◆ Activity
Could you work out the number of lines in the listing that include the word "Comprehensive" and reply with that figure alone?
****************************************
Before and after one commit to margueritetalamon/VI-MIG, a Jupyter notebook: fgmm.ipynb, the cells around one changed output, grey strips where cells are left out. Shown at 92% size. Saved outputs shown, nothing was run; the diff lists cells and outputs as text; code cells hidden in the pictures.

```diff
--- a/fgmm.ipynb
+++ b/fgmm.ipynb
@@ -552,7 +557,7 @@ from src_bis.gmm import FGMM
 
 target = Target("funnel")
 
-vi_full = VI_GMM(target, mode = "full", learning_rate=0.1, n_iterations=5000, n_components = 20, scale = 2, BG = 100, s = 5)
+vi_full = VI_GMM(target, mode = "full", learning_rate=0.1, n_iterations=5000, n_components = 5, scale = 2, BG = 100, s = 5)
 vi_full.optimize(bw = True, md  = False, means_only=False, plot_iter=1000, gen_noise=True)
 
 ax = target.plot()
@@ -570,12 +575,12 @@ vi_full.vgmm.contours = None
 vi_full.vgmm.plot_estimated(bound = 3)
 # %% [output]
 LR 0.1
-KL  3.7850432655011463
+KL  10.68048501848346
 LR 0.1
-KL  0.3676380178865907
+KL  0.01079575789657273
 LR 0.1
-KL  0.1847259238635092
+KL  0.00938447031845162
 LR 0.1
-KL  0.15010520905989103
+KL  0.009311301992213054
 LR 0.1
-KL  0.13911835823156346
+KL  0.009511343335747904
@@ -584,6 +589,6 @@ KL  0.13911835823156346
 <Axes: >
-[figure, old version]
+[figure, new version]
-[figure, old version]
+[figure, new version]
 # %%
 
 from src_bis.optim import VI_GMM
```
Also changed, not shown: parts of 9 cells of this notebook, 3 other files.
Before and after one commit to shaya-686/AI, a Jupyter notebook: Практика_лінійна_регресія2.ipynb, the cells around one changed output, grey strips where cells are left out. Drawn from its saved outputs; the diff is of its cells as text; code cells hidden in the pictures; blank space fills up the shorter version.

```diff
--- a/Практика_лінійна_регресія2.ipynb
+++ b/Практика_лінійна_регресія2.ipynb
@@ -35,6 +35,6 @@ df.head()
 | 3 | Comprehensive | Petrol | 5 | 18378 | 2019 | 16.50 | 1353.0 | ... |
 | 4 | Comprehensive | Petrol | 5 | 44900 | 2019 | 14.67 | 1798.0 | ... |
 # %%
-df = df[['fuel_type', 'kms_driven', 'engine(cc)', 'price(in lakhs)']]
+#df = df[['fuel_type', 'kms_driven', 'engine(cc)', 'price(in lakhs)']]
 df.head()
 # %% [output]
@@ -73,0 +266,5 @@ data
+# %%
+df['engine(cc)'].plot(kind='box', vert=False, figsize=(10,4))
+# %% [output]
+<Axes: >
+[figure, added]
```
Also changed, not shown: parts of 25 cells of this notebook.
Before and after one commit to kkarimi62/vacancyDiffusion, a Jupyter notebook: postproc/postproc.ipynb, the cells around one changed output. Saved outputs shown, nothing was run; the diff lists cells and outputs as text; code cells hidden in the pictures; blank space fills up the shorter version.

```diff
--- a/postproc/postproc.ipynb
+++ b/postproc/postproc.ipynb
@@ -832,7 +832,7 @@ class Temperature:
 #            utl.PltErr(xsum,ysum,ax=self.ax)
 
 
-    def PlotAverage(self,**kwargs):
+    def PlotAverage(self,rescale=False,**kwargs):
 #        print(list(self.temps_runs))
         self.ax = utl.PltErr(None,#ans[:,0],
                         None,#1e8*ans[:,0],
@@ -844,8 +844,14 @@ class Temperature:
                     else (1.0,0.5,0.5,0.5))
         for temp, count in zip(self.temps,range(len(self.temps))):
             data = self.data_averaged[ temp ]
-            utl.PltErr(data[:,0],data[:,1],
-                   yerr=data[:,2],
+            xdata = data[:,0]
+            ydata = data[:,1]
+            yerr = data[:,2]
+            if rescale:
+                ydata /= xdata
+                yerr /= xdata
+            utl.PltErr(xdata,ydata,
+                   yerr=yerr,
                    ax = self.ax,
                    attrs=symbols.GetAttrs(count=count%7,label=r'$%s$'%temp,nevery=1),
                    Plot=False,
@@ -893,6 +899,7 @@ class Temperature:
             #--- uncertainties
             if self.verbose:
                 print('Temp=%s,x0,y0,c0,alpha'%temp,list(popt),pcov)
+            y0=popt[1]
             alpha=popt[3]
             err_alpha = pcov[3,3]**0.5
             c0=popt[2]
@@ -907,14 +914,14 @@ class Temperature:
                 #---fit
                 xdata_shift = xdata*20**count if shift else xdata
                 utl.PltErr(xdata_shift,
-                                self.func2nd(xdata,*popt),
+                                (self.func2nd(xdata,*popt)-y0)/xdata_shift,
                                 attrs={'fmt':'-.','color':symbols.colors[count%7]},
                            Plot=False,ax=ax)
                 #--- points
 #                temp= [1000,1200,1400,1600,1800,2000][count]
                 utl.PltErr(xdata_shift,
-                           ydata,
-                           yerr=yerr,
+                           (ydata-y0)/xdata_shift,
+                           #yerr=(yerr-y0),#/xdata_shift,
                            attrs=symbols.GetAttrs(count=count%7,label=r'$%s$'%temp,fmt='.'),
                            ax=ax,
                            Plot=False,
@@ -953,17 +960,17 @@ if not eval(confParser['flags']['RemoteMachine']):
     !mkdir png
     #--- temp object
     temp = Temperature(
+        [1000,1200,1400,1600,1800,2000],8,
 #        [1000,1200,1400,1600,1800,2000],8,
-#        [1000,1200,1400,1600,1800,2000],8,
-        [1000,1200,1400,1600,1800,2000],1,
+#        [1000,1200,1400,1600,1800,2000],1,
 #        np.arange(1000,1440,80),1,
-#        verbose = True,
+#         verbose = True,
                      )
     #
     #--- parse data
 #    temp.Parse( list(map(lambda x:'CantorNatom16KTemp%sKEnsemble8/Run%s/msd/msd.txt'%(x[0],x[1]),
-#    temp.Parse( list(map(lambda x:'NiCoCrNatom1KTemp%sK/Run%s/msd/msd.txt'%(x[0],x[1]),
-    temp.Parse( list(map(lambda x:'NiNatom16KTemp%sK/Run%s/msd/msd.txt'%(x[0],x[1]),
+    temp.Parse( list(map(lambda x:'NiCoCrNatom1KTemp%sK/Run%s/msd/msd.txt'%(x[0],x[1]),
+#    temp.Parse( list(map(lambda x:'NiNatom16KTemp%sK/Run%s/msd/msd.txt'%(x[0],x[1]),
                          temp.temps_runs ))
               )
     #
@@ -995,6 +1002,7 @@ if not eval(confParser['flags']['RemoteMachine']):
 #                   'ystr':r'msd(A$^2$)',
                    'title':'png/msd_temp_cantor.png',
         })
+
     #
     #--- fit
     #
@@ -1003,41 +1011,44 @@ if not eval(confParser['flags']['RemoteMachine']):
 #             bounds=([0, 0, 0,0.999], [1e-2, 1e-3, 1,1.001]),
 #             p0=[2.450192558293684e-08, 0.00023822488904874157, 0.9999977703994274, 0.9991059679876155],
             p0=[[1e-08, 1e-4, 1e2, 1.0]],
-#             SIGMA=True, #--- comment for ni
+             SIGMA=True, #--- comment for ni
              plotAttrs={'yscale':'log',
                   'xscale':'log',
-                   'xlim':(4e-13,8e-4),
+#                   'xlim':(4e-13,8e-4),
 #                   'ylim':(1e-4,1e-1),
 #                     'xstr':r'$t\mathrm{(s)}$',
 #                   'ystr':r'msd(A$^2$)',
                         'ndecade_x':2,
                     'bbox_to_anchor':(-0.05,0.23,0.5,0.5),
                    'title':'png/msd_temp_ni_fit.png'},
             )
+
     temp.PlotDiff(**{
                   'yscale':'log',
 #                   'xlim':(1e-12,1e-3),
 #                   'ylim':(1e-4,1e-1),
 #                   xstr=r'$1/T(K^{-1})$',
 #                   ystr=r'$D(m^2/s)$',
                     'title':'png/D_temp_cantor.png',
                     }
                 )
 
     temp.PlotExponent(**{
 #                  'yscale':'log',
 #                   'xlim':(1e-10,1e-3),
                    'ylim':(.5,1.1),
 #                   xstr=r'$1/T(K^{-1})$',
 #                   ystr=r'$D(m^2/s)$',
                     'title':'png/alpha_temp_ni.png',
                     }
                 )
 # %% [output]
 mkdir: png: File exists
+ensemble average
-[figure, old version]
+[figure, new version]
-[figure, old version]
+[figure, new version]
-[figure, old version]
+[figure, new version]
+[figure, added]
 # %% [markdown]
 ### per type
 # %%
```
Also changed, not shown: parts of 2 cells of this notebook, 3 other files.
****************************************
◆ Written response
2